After The Fall: Activist Maya Little Reflects On Silent Sam And Her Own Fate
Silent Sam may no longer be standing on the University of North Carolina at Chapel Hill campus, but activist Maya Little says the fight is far from over.
Little defaced the Confederate monument earlier this year with red paint and her own blood and faces criminal charges for her actions. In the aftermath of the statue’s toppling, Little says the empty pedestal speaks to the anger and agency of the activists.
Host Frank Stasio speaks with UNC history doctoral student Maya Little about her involvement in Monday night’s events, her reflections on the power of protesters and her criminal charges.
On the power of the movement against Confederate monuments:
It’s been direct action and community solidarity and people taking these things into their own hands which has changed the landscape. And that’s not just in Chapel Hill. That’s in Durham, that's in Charlottesville, that’s in Portland. That’s been people taking to the streets marching against fascism, marching against institutional white supremacy, marching into the forces that deny us our dignity.
On the long history of action against Silent Sam:
This movement has been 50 years in the making. There've been so many protests of students —black student activists, workers and community members — against this statue and against white supremacy at UNC. And the administration has never responded. When students have said: We’re in pain. This statue is causing us direct harm. The people who gather around this statue are dangerous, and they call for us to be lynched. The university didn’t respond. The only time the university has responded has been to harass, surveil and target anti-racist activists.
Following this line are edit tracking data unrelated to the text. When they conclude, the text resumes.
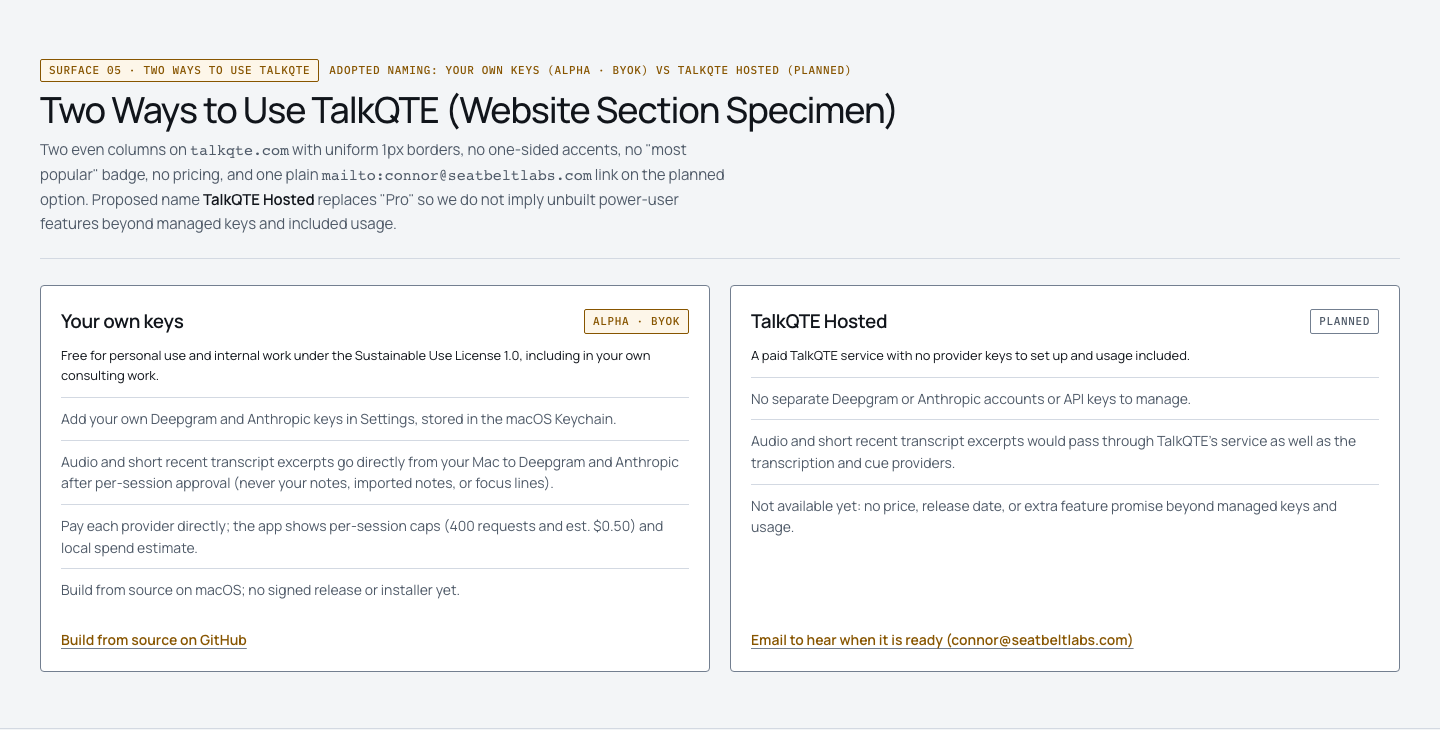
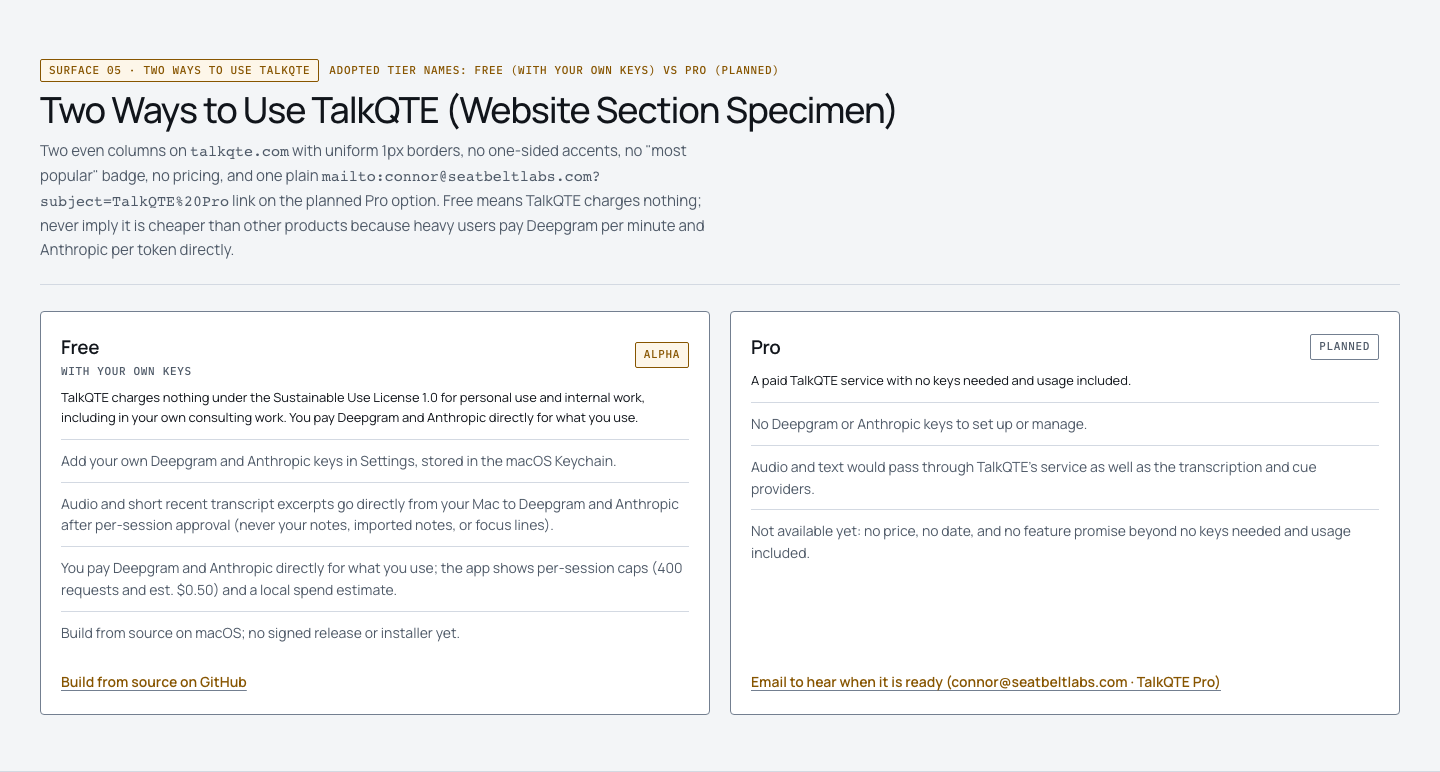
docs(brand): name the tiers Free and Pro

diff --git a/docs/brand/index.html b/docs/brand/index.html
@@ -3839,7 +3839,7 @@ Open items: sign-off window for contract text, draft handoff date.</pre>
           <!-- STEP 1 OF 4 -->
           <div class="spec-title mono-label">
             <strong>Step 1 of 4 · What TalkQTE does (1320 × 880 notebook frame + Two ways element)</strong>
-            <span>Focus lands on h2 · Fictional cue specimen · Your own keys active, TalkQTE Hosted coming later</span>
+            <span>Focus lands on h2 · Fictional cue specimen · Free (with your own keys) active, Pro (Planned) non-selectable</span>
           </div>
           <div class="ob-step-wrap">
             <div class="ob-frame">
@@ -3887,17 +3887,17 @@ Open items: sign-off window for contract text, draft handoff date.</pre>
                       <div class="ob-ways-grid">
                         <div class="ob-way is-active">
                           <div class="sk-row-head">
-                            <strong style="font-size: 14px">Use your own keys</strong>
-                            <span class="sk-chip is-set">Active · BYOK</span>
+                            <strong style="font-size: 14px">Free · with your own keys</strong>
+                            <span class="sk-chip is-set">Alpha</span>
                           </div>
-                          <p class="panel-muted" style="margin-top: 6px; font-size: 12px">Add your own Deepgram and Anthropic keys in the next step. Audio and short recent transcript excerpts go directly from your Mac to those providers.</p>
+                          <p class="panel-muted" style="margin-top: 6px; font-size: 12px">TalkQTE charges nothing; you pay Deepgram and Anthropic directly for what you use. Add your keys in the next step.</p>
                         </div>
                         <div class="ob-way" aria-disabled="true">
                           <div class="sk-row-head">
-                            <strong style="font-size: 14px; color: var(--g-muted)">TalkQTE Hosted</strong>
-                            <span class="sk-chip">Coming later</span>
+                            <strong style="font-size: 14px; color: var(--g-muted)">Pro</strong>
+                            <span class="sk-chip">Planned</span>
                           </div>
-                          <p class="panel-muted" style="margin-top: 6px; font-size: 12px">Paid service with no keys to manage. Not available yet; not selectable in alpha.</p>
+                          <p class="panel-muted" style="margin-top: 6px; font-size: 12px">No keys needed and usage included; audio and text would pass through TalkQTE's service as well as the providers. Not available yet; not selectable.</p>
                         </div>
                       </div>
                     </div>
@@ -3921,7 +3921,7 @@ Open items: sign-off window for contract text, draft handoff date.</pre>
                   <li>Step heading <code>h2</code> (programmatic focus)</li>
                   <li><code>Skip setup</code> button</li>
                   <li><code>Next: Your keys</code> primary button (<code>Back</code> disabled)</li>
-                  <li><em>Cue specimen and Hosted card are non-interactive</em></li>
+                  <li><em>Cue specimen and Pro card are non-interactive</em></li>
                 </ol>
               </div>
               <div class="ob-a11y-row">
@@ -3930,7 +3930,7 @@ Open items: sign-off window for contract text, draft handoff date.</pre>
                   <li>“Step 1 of 4. Alpha, macOS.”</li>
                   <li>“Heading level 2: One quiet cue beside your live call.”</li>
                   <li>Intro paragraph + “Fictional example” cue text and source.</li>
-                  <li>“Two ways to use TalkQTE. Use your own keys, selected. TalkQTE Hosted, coming later, dimmed.”</li>
+                  <li>“Two ways to use TalkQTE. Free, with your own keys, Alpha, active. Pro, Planned, dimmed.”</li>
                   <li>“Skip setup, button. Back, dimmed button. Next: Your keys, button.”</li>
                 </ol>
               </div>
@@ -4218,9 +4218,9 @@ Open items: sign-off window for contract text, draft handoff date.</pre>
             <div class="ob-narrow-card">
               <span class="mono-label" style="color: var(--g-amber-ink)">390px · Step 1 of 4</span>
               <strong class="panel-h3" style="margin-top: 6px">One quiet cue beside your live call</strong>
-              <p class="panel-muted" style="margin-top: 6px; font-size: 12px">Fictional cue card stacks above compact Two ways cards (Use your own keys active; TalkQTE Hosted coming later).</p>
-              <div class="ob-way is-active" style="margin-top: 10px; padding: 8px 10px"><strong style="font-size: 12px">Use your own keys</strong> <span class="mono-label" style="color: var(--g-amber-ink); display: block">Active · BYOK</span></div>
-              <div class="ob-way" style="margin-top: 6px; padding: 8px 10px"><strong style="font-size: 12px; color: var(--g-muted)">TalkQTE Hosted</strong> <span class="mono-label" style="color: var(--g-muted); display: block">Coming later</span></div>
+              <p class="panel-muted" style="margin-top: 6px; font-size: 12px">Fictional cue card stacks above compact Two ways cards (Free with your own keys active; Pro planned).</p>
+              <div class="ob-way is-active" style="margin-top: 10px; padding: 8px 10px"><strong style="font-size: 12px">Free · with your own keys</strong> <span class="mono-label" style="color: var(--g-amber-ink); display: block">Alpha · active</span></div>
+              <div class="ob-way" style="margin-top: 6px; padding: 8px 10px"><strong style="font-size: 12px; color: var(--g-muted)">Pro</strong> <span class="mono-label" style="color: var(--g-muted); display: block">Planned</span></div>
               <div class="sk-actions" style="margin-top: auto; padding-top: 10px"><span class="sk-btn-primary" style="flex: 1">Next</span><span class="sk-btn">Skip</span></div>
             </div>
             <div class="ob-narrow-card">
@@ -4452,11 +4452,11 @@ Date: 2026-11-23 · Length: 06:42
             <div>
               <div class="sheet-kicker">
                 <span class="mono-label badge badge-adopted">Surface 05 · Two Ways to Use TalkQTE</span>
-                <span class="mono-label" style="color: var(--g-amber-ink)">Adopted naming: Your own keys (Alpha · BYOK) vs TalkQTE Hosted (Planned)</span>
+                <span class="mono-label" style="color: var(--g-amber-ink)">Adopted tier names: Free (with your own keys) vs Pro (Planned)</span>
               </div>
               <h2>Two Ways to Use TalkQTE (Website Section Specimen)</h2>
               <p class="studio-line">
-                Two even columns on <code>talkqte.com</code> with uniform 1px borders, no one-sided accents, no "most popular" badge, no pricing, and one plain <code>mailto:connor@seatbeltlabs.com</code> link on the planned option. Proposed name <strong>TalkQTE Hosted</strong> replaces "Pro" so we do not imply unbuilt power-user features beyond managed keys and included usage.
+                Two even columns on <code>talkqte.com</code> with uniform 1px borders, no one-sided accents, no "most popular" badge, no pricing, and one plain <code>mailto:connor@seatbeltlabs.com?subject=TalkQTE%20Pro</code> link on the planned Pro option. Free means TalkQTE charges nothing; never imply it is cheaper than other products because heavy users pay Deepgram per minute and Anthropic per token directly.
               </p>
             </div>
           </div>
@@ -4464,16 +4464,19 @@ Date: 2026-11-23 · Length: 06:42
           <div class="tw-grid">
             <article class="tw-card">
               <div class="sk-row-head">
-                <strong class="panel-h2">Your own keys</strong>
-                <span class="sk-chip is-set">Alpha · BYOK</span>
+                <div>
+                  <strong class="panel-h2">Free</strong>
+                  <span class="mono-label" style="display: block; color: var(--g-muted); margin-top: 2px">With your own keys</span>
+                </div>
+                <span class="sk-chip is-set">Alpha</span>
               </div>
               <p class="panel-muted" style="margin-top: 8px; color: var(--g-ink)">
-                Free for personal use and internal work under the Sustainable Use License 1.0, including in your own consulting work.
+                TalkQTE charges nothing under the Sustainable Use License 1.0 for personal use and internal work, including in your own consulting work. You pay Deepgram and Anthropic directly for what you use.
               </p>
               <ul class="tw-points">
                 <li>Add your own Deepgram and Anthropic keys in Settings, stored in the macOS Keychain.</li>
                 <li>Audio and short recent transcript excerpts go directly from your Mac to Deepgram and Anthropic after per-session approval (never your notes, imported notes, or focus lines).</li>
-                <li>Pay each provider directly; the app shows per-session caps (400 requests and est. $0.50) and local spend estimate.</li>
+                <li>You pay Deepgram and Anthropic directly for what you use; the app shows per-session caps (400 requests and est. $0.50) and a local spend estimate.</li>
                 <li>Build from source on macOS; no signed release or installer yet.</li>
               </ul>
               <span class="sm-text-link">Build from source on GitHub</span>
@@ -4481,18 +4484,18 @@ Date: 2026-11-23 · Length: 06:42
 
             <article class="tw-card">
               <div class="sk-row-head">
-                <strong class="panel-h2">TalkQTE Hosted</strong>
+                <strong class="panel-h2">Pro</strong>
                 <span class="sk-chip">Planned</span>
               </div>
               <p class="panel-muted" style="margin-top: 8px; color: var(--g-ink)">
-                A paid TalkQTE service with no provider keys to set up and usage included.
+                A paid TalkQTE service with no keys needed and usage included.
               </p>
               <ul class="tw-points">
-                <li>No separate Deepgram or Anthropic accounts or API keys to manage.</li>
-                <li>Audio and short recent transcript excerpts would pass through TalkQTE's service as well as the transcription and cue providers.</li>
-                <li>Not available yet: no price, release date, or extra feature promise beyond managed keys and usage.</li>
+                <li>No Deepgram or Anthropic keys to set up or manage.</li>
+                <li>Audio and text would pass through TalkQTE's service as well as the transcription and cue providers.</li>
+                <li>Not available yet: no price, no date, and no feature promise beyond no keys needed and usage included.</li>
               </ul>
-              <span class="sm-text-link">Email to hear when it is ready (connor@seatbeltlabs.com)</span>
+              <span class="sm-text-link">Email to hear when it is ready (connor@seatbeltlabs.com · TalkQTE Pro)</span>
             </article>
           </div>
         </div>

diff --git a/docs/brand/BRAND_GUIDE.md b/docs/brand/BRAND_GUIDE.md
@@ -233,7 +233,7 @@ The notebook moves from warm cream and rounded green pills onto pure white (`#FF
 Shown inside the notebook window (in place of the notebook body) when no service keys are set, and always reachable again from Settings via **"Set up TalkQTE again"**. See [images/onboarding.png](images/onboarding.png) ([2x](images/onboarding-2x.png)).
 
 - **Structure:** Four single-screen steps with a static monospace indicator (`Step 1 of 4` through `Step 4 of 4`, no animated progress bar), `Skip setup`, `Back`, and `Next` (or terminal actions on Step 4) on every step.
-- **Step 1 (What TalkQTE does):** Explains one quiet source-backed cue beside a live call, states that TalkQTE is in alpha, displays the fictional cue specimen (visibly labelled `Fictional example`), and shows the compact **Two ways to use TalkQTE** element (`Use your own keys` active with `Alpha · BYOK`; `TalkQTE Hosted` shown as `Coming later`, `aria-disabled="true"`, not selectable).
+- **Step 1 (What TalkQTE does):** Explains one quiet source-backed cue beside a live call, states that TalkQTE is in alpha, displays the fictional cue specimen (visibly labelled `Fictional example`), and shows the compact **Two ways to use TalkQTE** element (`Free · with your own keys` active with chip `Alpha`; `Pro` shown as `Planned`, `aria-disabled="true"`, not selectable).
 - **Step 2 (Your keys):** Reuses the two `ServiceKeys` rows (Deepgram for transcription, Anthropic for cue decisions), each with a **"Where to get one"** line naming the provider's own dashboard in words (*"Deepgram Console (console.deepgram.com) → API Keys"*, *"Anthropic Console (console.anthropic.com) → API Keys"*, zero external fetches from the app), `Add key`, `Test`, `Replace`, `Remove`, and the plain statement of what each service receives. Displays plainly on screen: **"Test is the only action in setup that sends anything over the network, and only when you press it."** Either key can be skipped. Covers `Not set`, `Set`, and `Rejected` states.
 - **Step 3 (macOS permissions):** Informational only; **nothing is requested on this screen**. Explains **Microphone** (asked by macOS on first session start) and **Screen & System Audio Recording** (asked by macOS only if choosing an application's audio), why each is needed, and that macOS asks, not TalkQTE.
 - **Step 4 (Start a first session):** Explains the exact sequence (`Start live session` → per-session approval: `Review processing` → `Review selected sources` → `Enable for this session`, naming both Deepgram and Anthropic and what each receives; nothing is sent before approval; `Stop` ends capture and sending). Terminal actions: **`Start live session`** (primary) and **`Go to the notebook`** (secondary), alongside `Back` and `Skip setup`.
@@ -292,13 +292,13 @@ Designed for people who use TalkQTE on its own without a separate note-taker (su
 - **Optional later step (`Not built`):** A clearly separated section below a neutral `1px` divider offers **`Summarise with your Anthropic key`**, visibly badged **`Not built`** with a disabled control and plain text stating that live cue decisions never send your notes or full transcript to Anthropic, whereas this separate unbuilt summary step would send the session's transcript and notes to Anthropic using the user's key, and nothing is sent today.
 - **Required documentation & contract update:** Product `main` currently states that the live transcript is never saved or exported. Implementing **Keep this meeting** changes that contract; the own-key lane must update `PRIVACY.md` and `DESIGN.md` alongside the behaviour before shipping.
 
-### 9.3 Two Ways to Use TalkQTE (Naming Proposal & Specimen)
+### 9.3 Two Ways to Use TalkQTE (Free and Pro)
 
-Used both as a two-column section on `talkqte.com` ([images/two-ways.png](images/two-ways.png), [2x](images/two-ways-2x.png)) and as the compact selector element on Onboarding Step 1:
+Used both as a two-column section on `talkqte.com` ([images/two-ways.png](images/two-ways.png), [2x](images/two-ways-2x.png)) and as the compact selector element on Onboarding Step 1 (adopted tier names, owner's choice):
 
-- **Proposed names:** **`Your own keys`** (with a small monospace chip `Alpha · BYOK`, never "BYOK" as the heading) and **`TalkQTE Hosted`** (with chip `Planned`).
-- **Why `TalkQTE Hosted` over `Pro`:** "Pro" implies extra power-user features or a feature tier split, whereas the only planned distinction is a paid TalkQTE service where keys are managed and usage is included, with no price, release date, or extra feature promise. `TalkQTE Hosted` states the exact difference without promising unbuilt features.
-- **Visual rules:** Two equal-width bordered columns on `talkqte.com`, uniform `1px solid --border` all round (no one-sided accents), no "most popular" badge, no pricing, and one plain `mailto:connor@seatbeltlabs.com?subject=TalkQTE%20Hosted` link on `TalkQTE Hosted` (no form, no third-party request).
+- **Free** (`with your own keys` as subtitle or supporting line; small `Alpha` chip, no acronym chip): TalkQTE charges nothing under the Sustainable Use License 1.0 for personal use and internal work (including in your own consulting work). Never say or imply Free is cheaper than other products: heavy users pay Deepgram per minute and Anthropic per token, so state plainly **"you pay Deepgram and Anthropic directly for what you use."** Audio and short recent transcript excerpts go directly from your Mac to Deepgram and Anthropic after per-session approval.
+- **Pro** (`Planned` chip): A planned paid TalkQTE service with no keys needed and usage included; audio and text would pass through TalkQTE's service as well as the transcription and cue providers. Not available yet: no price, no date, and no feature promise beyond no keys needed and usage included.
+- **Visual rules:** Two equal-width bordered columns on `talkqte.com`, uniform `1px solid --border` all round (no one-sided accents), no "most popular" badge, no pricing, and one plain `mailto:connor@seatbeltlabs.com?subject=TalkQTE%20Pro` link on `Pro` (no form, no third-party request). On Onboarding Step 1, `Free · with your own keys` is active and `Pro · Planned` is dimmed (`aria-disabled="true"`) and not selectable.
 
 ---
On what should happen now in McCorkle Place:
I’ve heard a lot of different takes on that. I mean for one, it is now a historical place itself. The pedestal — completely empty now — has a lot of meaning too. [It] has now become a historic moment as well. I think the empty pedestal is something we can remember. People have stopped and stared at this empty plinth where a couple days ago a 20-foot-tall smirking armed Confederate soldier stood.
On the criminal charges and expulsion she still faces:
In terms of what I’m facing for my honor court charges, I could be expelled by the university for, apparently, actions unbecoming of a UNC affiliate. I don’t think standing against a racist monument is actions unbecoming a UNC affiliate. That’s not the UNC I want to be at. In regards to my criminal case, the maximum punishment I’m facing is 60 days in jail … When it comes to the criminal charges, I mean this is in Orange County. This is very interesting because the Orange County court system also has a history of being incredibly reactive to black activism.